  5. (uncountable) A type of boot polish.
  6. (countable) A bud from the Cannabis sativa plant, especially one that is potent.
  7. (countable, slang) An inexperienced, newly trained fighter pilot.
    • 2009, Nick Scipio, Nereids[2]:
      Jack stifled a smirk at the ensign's expressionless non-reaction. He'd been a nugget himself once, the new guy fresh from training.
  8. (computing theory) A partial description gleaned from data mining.
    • 2002, Data Mining: A Heuristic Approach, (Please provide the book title or journal name), page 93:
      We have previously said that the heuristic algorithms produce good nuggets for most classes and most λ values []
  9. (slang, countable) A person with no arms or legs; a basket case.
  10. (Australia, slang, countable) An item that is typically old and of dubious quality or poor condition.

Derived terms[edit]


  • Portuguese: nugget



nugget (third-person singular simple present nuggets, present participle nuggetting, simple past and past participle nuggetted)

  1. To find nuggets (of something valuable)
    • 1852, James Bonwick, Notes of a Gold Digger: and Gold Digger's Guide, Melbourne: R. Connebee, page 8:
      The other day, you are told, a fellow nuggetted ten or twenty pounds weight, and, of course, you see no reason why half a hundred weight might not be lying snugly ensconced awaiting the revelations of your pick.
  2. (slang, Australia, New Zealand) To smear a male's genitals or anus with boot polish or similar substance against his will.
    • 2014 June 17, Helen Davidson, “Blackballing and blanket beatings: decades of abuse at defence training school revealed”, in The Guardian[3], →ISSN:
      Among the complaints to Dart, “blackballing” or “nuggetting” was the most common form of sexual abuse carried out by recruits, and referred to a boy being forcibly held down “while boot polish, toothpaste or another substance was forcibly smeared on his genitals or anal area, sometimes with a hard brush.”

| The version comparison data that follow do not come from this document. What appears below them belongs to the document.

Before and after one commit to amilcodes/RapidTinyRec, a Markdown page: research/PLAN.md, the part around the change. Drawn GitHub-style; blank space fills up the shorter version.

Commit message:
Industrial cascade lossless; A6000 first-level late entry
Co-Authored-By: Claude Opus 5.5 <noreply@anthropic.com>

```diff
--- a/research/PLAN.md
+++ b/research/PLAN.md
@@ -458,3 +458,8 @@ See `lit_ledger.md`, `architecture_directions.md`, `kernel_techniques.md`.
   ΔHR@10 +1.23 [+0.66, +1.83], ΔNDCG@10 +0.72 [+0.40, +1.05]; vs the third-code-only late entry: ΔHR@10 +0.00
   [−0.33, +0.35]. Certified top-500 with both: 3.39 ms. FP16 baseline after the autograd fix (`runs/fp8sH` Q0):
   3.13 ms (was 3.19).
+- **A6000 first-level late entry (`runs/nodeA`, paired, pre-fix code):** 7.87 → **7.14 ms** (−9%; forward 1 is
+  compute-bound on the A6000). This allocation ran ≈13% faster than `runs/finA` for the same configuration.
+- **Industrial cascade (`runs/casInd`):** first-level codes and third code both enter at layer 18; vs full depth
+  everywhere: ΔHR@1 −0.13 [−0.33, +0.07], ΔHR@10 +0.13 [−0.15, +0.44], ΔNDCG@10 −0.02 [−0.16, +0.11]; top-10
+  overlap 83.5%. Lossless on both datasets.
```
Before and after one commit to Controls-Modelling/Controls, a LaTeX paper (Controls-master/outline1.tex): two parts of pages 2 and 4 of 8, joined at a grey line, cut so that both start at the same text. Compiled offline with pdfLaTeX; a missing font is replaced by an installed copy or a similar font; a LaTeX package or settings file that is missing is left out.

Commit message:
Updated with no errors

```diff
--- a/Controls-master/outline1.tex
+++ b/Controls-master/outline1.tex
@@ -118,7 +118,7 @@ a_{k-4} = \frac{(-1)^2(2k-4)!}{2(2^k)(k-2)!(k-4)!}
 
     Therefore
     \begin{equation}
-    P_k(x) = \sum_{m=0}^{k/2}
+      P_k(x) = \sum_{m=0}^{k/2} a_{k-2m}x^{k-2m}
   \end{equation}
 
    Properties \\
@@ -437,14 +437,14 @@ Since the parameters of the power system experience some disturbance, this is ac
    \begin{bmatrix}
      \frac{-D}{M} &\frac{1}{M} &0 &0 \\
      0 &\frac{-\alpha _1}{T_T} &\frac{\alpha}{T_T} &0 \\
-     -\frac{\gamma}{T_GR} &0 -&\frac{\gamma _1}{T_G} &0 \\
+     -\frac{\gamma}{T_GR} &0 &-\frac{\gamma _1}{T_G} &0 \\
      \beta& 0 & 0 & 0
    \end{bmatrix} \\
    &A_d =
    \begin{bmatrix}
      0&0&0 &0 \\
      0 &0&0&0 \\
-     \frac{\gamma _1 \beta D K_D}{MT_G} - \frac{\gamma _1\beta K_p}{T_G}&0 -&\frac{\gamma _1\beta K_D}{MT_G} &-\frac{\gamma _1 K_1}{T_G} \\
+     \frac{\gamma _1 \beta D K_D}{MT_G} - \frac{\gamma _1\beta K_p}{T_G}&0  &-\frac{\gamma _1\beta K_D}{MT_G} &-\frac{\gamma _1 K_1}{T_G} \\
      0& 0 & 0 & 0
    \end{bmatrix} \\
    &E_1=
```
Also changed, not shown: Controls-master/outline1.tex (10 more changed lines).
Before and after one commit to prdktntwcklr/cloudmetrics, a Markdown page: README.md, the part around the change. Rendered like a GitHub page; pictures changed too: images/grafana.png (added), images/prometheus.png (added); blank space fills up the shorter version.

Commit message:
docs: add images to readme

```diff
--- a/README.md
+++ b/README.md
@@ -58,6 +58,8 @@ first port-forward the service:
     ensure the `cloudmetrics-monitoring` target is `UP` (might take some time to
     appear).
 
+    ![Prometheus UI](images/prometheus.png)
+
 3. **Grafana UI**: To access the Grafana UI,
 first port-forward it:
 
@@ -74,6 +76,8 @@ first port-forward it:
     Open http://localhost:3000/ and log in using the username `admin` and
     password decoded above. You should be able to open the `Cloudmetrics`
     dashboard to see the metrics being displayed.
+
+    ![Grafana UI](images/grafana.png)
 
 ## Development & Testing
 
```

Further reading[edit]


Fast food chicken nuggets from McDonald's.


Unadapted borrowing from English nugget.




nugget m (plural nuggets)

  1. chicken nugget


For quotations using this term, see Citations:nugget.


Swedish Wikipedia has an article on:
Wikipedia sv


Borrowed from English nugget.


nugget c

  1. a gold nugget
  2. a nugget (food product, for example a chicken nugget)